    • Provide specific objective criteria for assessing new hires or candidates for retention or promotion. Keep in mind that some criteria such as "flexibility" are loaded terms that can easily be interpreted to mean you prefer younger employees.
    • Make sure anyone who interviews employment candidates isn't mentioning age or anything else such as race, religion, or ethnicity during job interviews. If the candidate mentions any of these characteristics, the interviewer should simply make a note that it was mentioned by the candidate, but not remark on it to the candidate.
  3. Image titled Be Debt Free Step 3
    Evaluate policies and practices for disparate impact. Any new employment requirements or decisions regarding groups of employees cannot have a disproportionately negative effect on older employees.[20]
    • For example, if you're making a decision to lay off a certain number of workers in a department, your criteria for deciding which employees to keep and which to lay off generally shouldn't result in more older workers being laid off than younger ones.
    • You can run employees through your criteria hypothetically to analyze the impact. If the criteria result in a significantly larger number of older employees being laid off than younger ones, figure out how you can lessen that by changing your criteria.
    • If the disparate impact is unavoidable, make sure you document the business purpose of the policy or practice in a specific way.
  4. Image titled Handle an Employee's Attendance Problems Step 4
    Include written anti-discrimination and harassment policies in your employee handbook. Make sure your policies address age discrimination and discuss the acts that are forbidden by law.[21]
    • Give written handbooks to all employees. If you update a discrimination policy, provide a written memo with the changes to all employees.
    • Your written policies should stress that they supersede any oral statements to the contrary by managers or other staff.
    • In addition to the handbook, find other ways to make sure employees are informed of your anti-discrimination policies and know who is designated to handle complaints of discrimination.
    • For example, you may want to provide training seminars to educate employees, including managers and supervisors, about the protections of anti-discrimination laws and how to identify discriminatory acts or practices.
  5. Image titled Be a Good Debater Step 10
    Maintain thorough documentation. Written documentation of steps taken to investigate or resolve any age discrimination complaints is essential to defense against an age discrimination claim.[22]
    • Have anyone interviewing an applicant take written notes during the interview so you have a written record of anything communicated to a candidate.
    • If an employee complains about a discriminatory incident, investigate it promptly and document your investigation in writing. These documents can later prove your actions if the employee tries to say he or she complained and nothing was done.
    • Any written documentation that potentially could help you in a discrimination lawsuit should be kept indefinitely. When in doubt, print copies of emails and place them in a file – particularly if you have software that deletes old emails after a period of time.[23]

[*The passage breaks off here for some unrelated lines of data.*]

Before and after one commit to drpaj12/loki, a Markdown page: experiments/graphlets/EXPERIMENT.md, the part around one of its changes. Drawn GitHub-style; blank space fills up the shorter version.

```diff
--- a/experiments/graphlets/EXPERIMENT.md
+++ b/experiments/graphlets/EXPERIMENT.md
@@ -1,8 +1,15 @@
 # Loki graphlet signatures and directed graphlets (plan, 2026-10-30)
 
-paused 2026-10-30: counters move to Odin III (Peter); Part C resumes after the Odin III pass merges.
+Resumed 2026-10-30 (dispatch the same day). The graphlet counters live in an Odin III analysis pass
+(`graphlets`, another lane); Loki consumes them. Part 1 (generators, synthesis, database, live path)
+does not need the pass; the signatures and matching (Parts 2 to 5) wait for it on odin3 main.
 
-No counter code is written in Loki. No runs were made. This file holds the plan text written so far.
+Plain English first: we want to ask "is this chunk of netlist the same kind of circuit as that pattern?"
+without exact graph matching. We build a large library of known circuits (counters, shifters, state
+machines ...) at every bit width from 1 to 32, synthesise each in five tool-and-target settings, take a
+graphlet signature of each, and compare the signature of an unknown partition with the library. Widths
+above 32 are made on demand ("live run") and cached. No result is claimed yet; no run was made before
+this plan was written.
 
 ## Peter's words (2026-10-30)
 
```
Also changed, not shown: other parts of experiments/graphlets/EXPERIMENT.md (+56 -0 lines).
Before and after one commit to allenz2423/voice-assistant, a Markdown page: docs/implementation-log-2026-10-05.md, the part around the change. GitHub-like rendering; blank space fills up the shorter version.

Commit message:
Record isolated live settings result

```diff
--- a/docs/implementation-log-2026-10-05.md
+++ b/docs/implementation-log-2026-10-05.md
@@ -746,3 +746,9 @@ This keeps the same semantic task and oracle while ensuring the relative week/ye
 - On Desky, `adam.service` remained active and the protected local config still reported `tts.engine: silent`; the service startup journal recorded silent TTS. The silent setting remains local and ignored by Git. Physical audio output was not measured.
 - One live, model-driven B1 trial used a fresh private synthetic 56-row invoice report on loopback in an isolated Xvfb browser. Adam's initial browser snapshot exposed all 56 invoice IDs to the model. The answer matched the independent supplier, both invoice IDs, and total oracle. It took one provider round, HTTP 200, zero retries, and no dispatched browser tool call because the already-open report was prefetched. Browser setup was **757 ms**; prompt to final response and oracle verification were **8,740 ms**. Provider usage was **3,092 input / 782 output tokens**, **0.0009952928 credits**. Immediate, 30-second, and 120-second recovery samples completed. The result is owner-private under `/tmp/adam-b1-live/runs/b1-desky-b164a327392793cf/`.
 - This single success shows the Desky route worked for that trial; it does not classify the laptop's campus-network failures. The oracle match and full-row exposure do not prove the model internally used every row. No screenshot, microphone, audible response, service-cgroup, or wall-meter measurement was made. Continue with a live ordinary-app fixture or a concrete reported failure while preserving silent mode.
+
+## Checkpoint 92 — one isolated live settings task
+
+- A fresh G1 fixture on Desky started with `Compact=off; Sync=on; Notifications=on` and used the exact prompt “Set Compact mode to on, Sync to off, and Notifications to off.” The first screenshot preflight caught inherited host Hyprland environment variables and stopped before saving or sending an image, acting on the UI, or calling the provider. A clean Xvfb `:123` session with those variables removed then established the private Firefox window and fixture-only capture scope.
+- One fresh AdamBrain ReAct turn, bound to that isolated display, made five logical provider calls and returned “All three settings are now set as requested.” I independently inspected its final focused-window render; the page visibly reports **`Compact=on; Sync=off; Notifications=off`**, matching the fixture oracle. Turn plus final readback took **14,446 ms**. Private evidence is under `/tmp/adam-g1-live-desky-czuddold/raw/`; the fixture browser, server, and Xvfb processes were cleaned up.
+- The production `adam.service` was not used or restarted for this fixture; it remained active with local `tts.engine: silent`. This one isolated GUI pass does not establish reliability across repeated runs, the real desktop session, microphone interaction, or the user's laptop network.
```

Sources and Citations

Show more... (20)

Article Info

Categories: Civil Litigation